Business Standard

Playboy Clubs to enter India, without the bunny costumes

Costumes of the bunnies, who are integral to the Playboy culture, will be based on Indian sensibilities and morals

Reuters  |  Mumbai 

The Playboy club is coming to India -- but with "bunnies" in non-revealing outfits.

"The costumes of the bunnies, who are integral to the Playboy culture, will be based on Indian sensibilities and morals," Sanjay Gupta, CEO of PB Lifestyle, which is bringing the brand to India through a licensing agreement, told Reuters.

 India has strict censorship laws and there is no Indian version of Playboy, the magazine launched by Hugh Hefner that became as known for its pictures of naked women as for the hedonistic lifestyle propagated by its founder.

Playboy bunnies, or waitresses, typically wear black satin bodices, bow ties, cuffs and bunny ears. PB Lifestyle has not yet decided what waitresses will wear in India, a socially conservative country where it is frowned upon for couples to hold hands in public.

Even a popular cricket tournament drew criticism and threats when it hired foreign cheerleaders in short clothes, forcing organisers to revamp the outfits to show less skin.

"Our clubs will not have any nudity. So there should not be any problem and we are prepared to deal with it if there is any," said Gupta, whose media and real estate company signed a 30-year licensing agreement with U.S.-based Playboy Enterprises Inc.


Gupta's company plans to use the Playboy brand and its iconic rabbit-head logo on clubs, bars, hotels and cafes and will spend 2 billion rupees in the first five years. The first Playboy property in India will be a club in the resort state of Goa, followed by one in Hyderabad.

Whether the Playboy brand will sell in a toned-down version remains to be seen.

"They are associated with scantily clad women, fun and pleasure. What is the point of getting Playboy to India in such a boring way?" asked 25-year-old Yash Sanghavi, a digital advertising executive.

 

Dear Reader,


Business Standard has always strived hard to provide up-to-date information and commentary on developments that are of interest to you and have wider political and economic implications for the country and the world. Your encouragement and constant feedback on how to improve our offering have only made our resolve and commitment to these ideals stronger. Even during these difficult times arising out of Covid-19, we continue to remain committed to keeping you informed and updated with credible news, authoritative views and incisive commentary on topical issues of relevance.
We, however, have a request.

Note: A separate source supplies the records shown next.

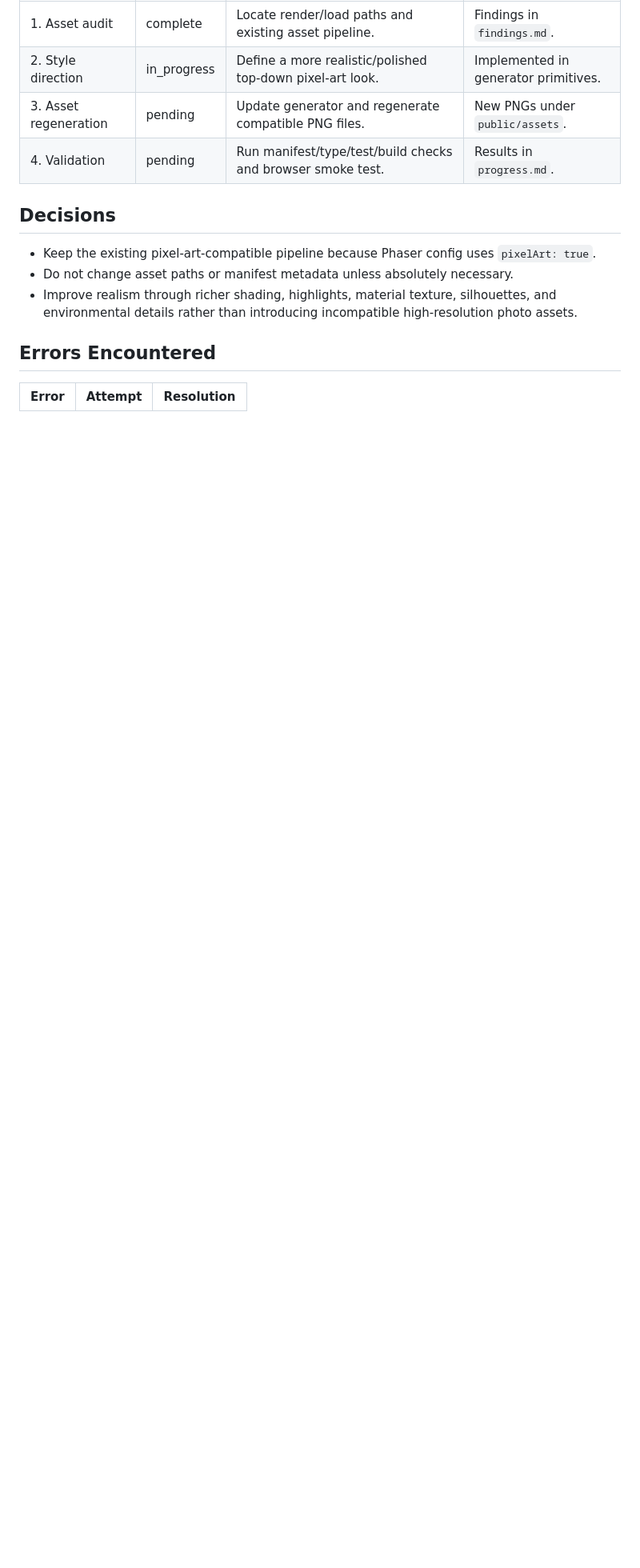
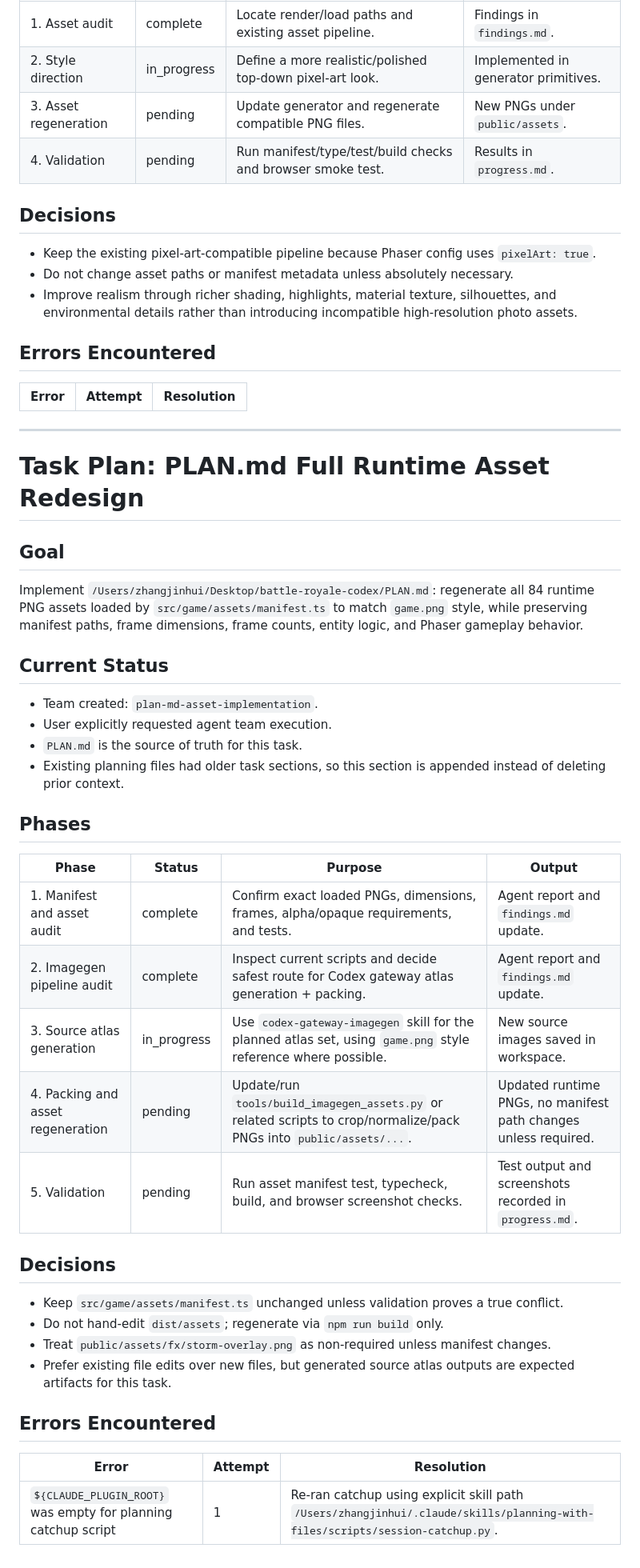
Before and after one commit to jay6697117/battle-royale-codex, a Markdown page: task_plan.md, the part around the change. Shown at 80% size. GitHub-like rendering; blank space fills up the shorter version.

Commit message:
feat: 添加 PLAN.md 全运行时资产重设计任务计划，包含资产审计、图像生成管道审计和源图集生成阶段

```diff
--- a/task_plan.md
+++ b/task_plan.md
@@ -94,3 +94,37 @@ Redesign and regenerate the game's player, monster, item, building/prop, and gro
 ## Errors Encountered
 | Error | Attempt | Resolution |
 |---|---|---|
+
+---
+
+# Task Plan: PLAN.md Full Runtime Asset Redesign
+
+## Goal
+Implement `/Users/zhangjinhui/Desktop/battle-royale-codex/PLAN.md`: regenerate all 84 runtime PNG assets loaded by `src/game/assets/manifest.ts` to match `game.png` style, while preserving manifest paths, frame dimensions, frame counts, entity logic, and Phaser gameplay behavior.
+
+## Current Status
+- Team created: `plan-md-asset-implementation`.
+- User explicitly requested agent team execution.
+- `PLAN.md` is the source of truth for this task.
+- Existing planning files had older task sections, so this section is appended instead of deleting prior context.
+
+## Phases
+
+| Phase | Status | Purpose | Output |
+|---|---|---|---|
+| 1. Manifest and asset audit | complete | Confirm exact loaded PNGs, dimensions, frames, alpha/opaque requirements, and tests. | Agent report and `findings.md` update. |
+| 2. Imagegen pipeline audit | complete | Inspect current scripts and decide safest route for Codex gateway atlas generation + packing. | Agent report and `findings.md` update. |
+| 3. Source atlas generation | in_progress | Use `codex-gateway-imagegen` skill for the planned atlas set, using `game.png` style reference where possible. | New source images saved in workspace. |
+| 4. Packing and asset regeneration | pending | Update/run `tools/build_imagegen_assets.py` or related scripts to crop/normalize/pack PNGs into `public/assets/...`. | Updated runtime PNGs, no manifest path changes unless required. |
+| 5. Validation | pending | Run asset manifest test, typecheck, build, and browser screenshot checks. | Test output and screenshots recorded in `progress.md`. |
+
+## Decisions
+- Keep `src/game/assets/manifest.ts` unchanged unless validation proves a true conflict.
+- Do not hand-edit `dist/assets`; regenerate via `npm run build` only.
+- Treat `public/assets/fx/storm-overlay.png` as non-required unless manifest changes.
+- Prefer existing file edits over new files, but generated source atlas outputs are expected artifacts for this task.
+
+## Errors Encountered
+| Error | Attempt | Resolution |
+|---|---|---|
+| `${CLAUDE_PLUGIN_ROOT}` was empty for planning catchup script | 1 | Re-ran catchup using explicit skill path `/Users/zhangjinhui/.claude/skills/planning-with-files/scripts/session-catchup.py`. |
```
Also changed, not shown: findings.md (+21 -0 lines), progress.md (+14 -0 lines).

As we battle the economic impact of the pandemic, we need your support even more, so that we can continue to offer you more quality content. Our subscription model has seen an encouraging response from many of you, who have subscribed to our online content. More subscription to our online content can only help us achieve the goals of offering you even better and more relevant content. We believe in free, fair and credible journalism. Your support through more subscriptions can help us practise the journalism to which we are committed.

Support quality journalism and subscribe to Business Standard.

Digital Editor

First Published: Fri, November 02 2012. 14:07 IST
RECOMMENDED FOR YOU
.